Tuesday, September 25, 2007

The Choice

I have a confession to make: I like Fall Out Boy and My Chemical Romance. I like several of the other whiny-boy garage and emo bands on the radio today. I know I'm supposed to be listening to classic rock (sometimes I do) or adult pop (Heaven forbid), but I can't bring myself to do it. I grew up listening to the heavy metal hair bands of the eighties, so it's easy for me to groove with the new bad boys of the radio. Listening to Bowling for Soup's 1985 is a bit of a painful experience for me. It hits a little too close to home. ('85 is a little soon for me, but let's say '88?) I liked Madonna before she went all Kabbalah/earth mother/political activist. U2's The Joshua Tree was one of the best albums ever, and I really did think that I was going to marry a member of Duran Duran. Roger Taylor the drummer to be exact; I let him off the hook when he married a princess. And yes, both of my teenagers think that I am completely uncool. Despite my lack of coolness, I can't bring myself to listen to Celine Dion or Josh Groban. Please! So if you see a matronly woman in a green Astro-van with the windows down rocking out to Teenagers by My Chemical Romance (which could almost be my theme song) while her teenagers slink as far down in their seats as seatbelts allow, know that it's me.

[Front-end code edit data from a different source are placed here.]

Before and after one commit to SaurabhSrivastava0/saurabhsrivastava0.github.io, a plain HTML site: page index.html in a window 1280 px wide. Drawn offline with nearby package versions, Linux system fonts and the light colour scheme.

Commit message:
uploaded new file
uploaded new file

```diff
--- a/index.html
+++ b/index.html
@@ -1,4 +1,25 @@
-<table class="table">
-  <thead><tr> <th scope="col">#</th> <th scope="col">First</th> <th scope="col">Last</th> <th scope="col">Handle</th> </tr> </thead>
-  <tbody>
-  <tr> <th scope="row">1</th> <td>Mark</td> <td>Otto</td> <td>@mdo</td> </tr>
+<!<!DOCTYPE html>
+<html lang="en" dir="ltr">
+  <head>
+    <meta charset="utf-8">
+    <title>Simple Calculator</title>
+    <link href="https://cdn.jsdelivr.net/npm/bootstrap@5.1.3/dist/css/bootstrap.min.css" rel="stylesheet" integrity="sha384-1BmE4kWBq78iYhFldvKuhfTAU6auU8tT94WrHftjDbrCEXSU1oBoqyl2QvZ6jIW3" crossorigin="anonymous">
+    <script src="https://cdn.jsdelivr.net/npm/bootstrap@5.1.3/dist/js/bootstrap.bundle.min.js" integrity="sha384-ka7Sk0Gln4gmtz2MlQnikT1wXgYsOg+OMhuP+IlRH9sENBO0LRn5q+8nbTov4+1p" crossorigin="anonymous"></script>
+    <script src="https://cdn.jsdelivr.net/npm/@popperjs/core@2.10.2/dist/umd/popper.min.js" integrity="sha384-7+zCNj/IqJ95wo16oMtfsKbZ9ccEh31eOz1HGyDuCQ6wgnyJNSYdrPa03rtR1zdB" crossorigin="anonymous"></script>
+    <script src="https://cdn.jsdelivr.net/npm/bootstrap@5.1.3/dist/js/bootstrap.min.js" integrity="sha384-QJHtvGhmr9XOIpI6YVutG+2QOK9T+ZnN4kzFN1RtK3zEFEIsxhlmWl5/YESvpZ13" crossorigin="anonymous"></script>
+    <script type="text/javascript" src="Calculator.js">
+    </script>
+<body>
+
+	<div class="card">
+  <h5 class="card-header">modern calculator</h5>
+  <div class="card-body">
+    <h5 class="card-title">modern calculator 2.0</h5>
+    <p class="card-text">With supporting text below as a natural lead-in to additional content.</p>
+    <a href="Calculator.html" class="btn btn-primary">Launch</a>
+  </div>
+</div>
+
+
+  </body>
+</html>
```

The Choice by Nicholas Sparks is the story of Travis and Gabby and their history of their love. The book begins as Travis brings flowers to the hospital where Gabby works. They've been apart for months, and it's tearing him apart. Exhausted by the ordeal about to come, he reflects on how they met and fell in love. The story moves along quickly as they move from antagonistic neighbors to the first kiss and making a life together. All too soon, Travis is shaken from his reverie and brings the flowers to his comatose wife and faces a decision about a promise Gabby made him make her years ago. This was a sweet romance camouflaging a deeper story about faith, promises, and death. Sparks brings up excellent points that force the reader to consider what they would do in a similar circumstance. The decision Travis has to make nearly tears him apart, and the power of this book lies in him and his faith. This was a great romantic read, guaranteed to bring a few tears.

On Oct. 4th, I've been given the opportunity to participate in a conference call interviewing Nicholas Sparks about this book. I am so excited about it; I can't wait! I'll post the results here when it's through.

The picture today is of Jesse's great-grandparents. We've been working on the family tree and found that the original spelling of the Lockstein name is Lochstaedt. This is August & Amelia (Mia's namesake) Lockstein with their children Rudulph, Christ, and Emma, along with August's mother Wilhelmina Lockstein. I need to do some research to find out the symbolism of the wheat in their hands.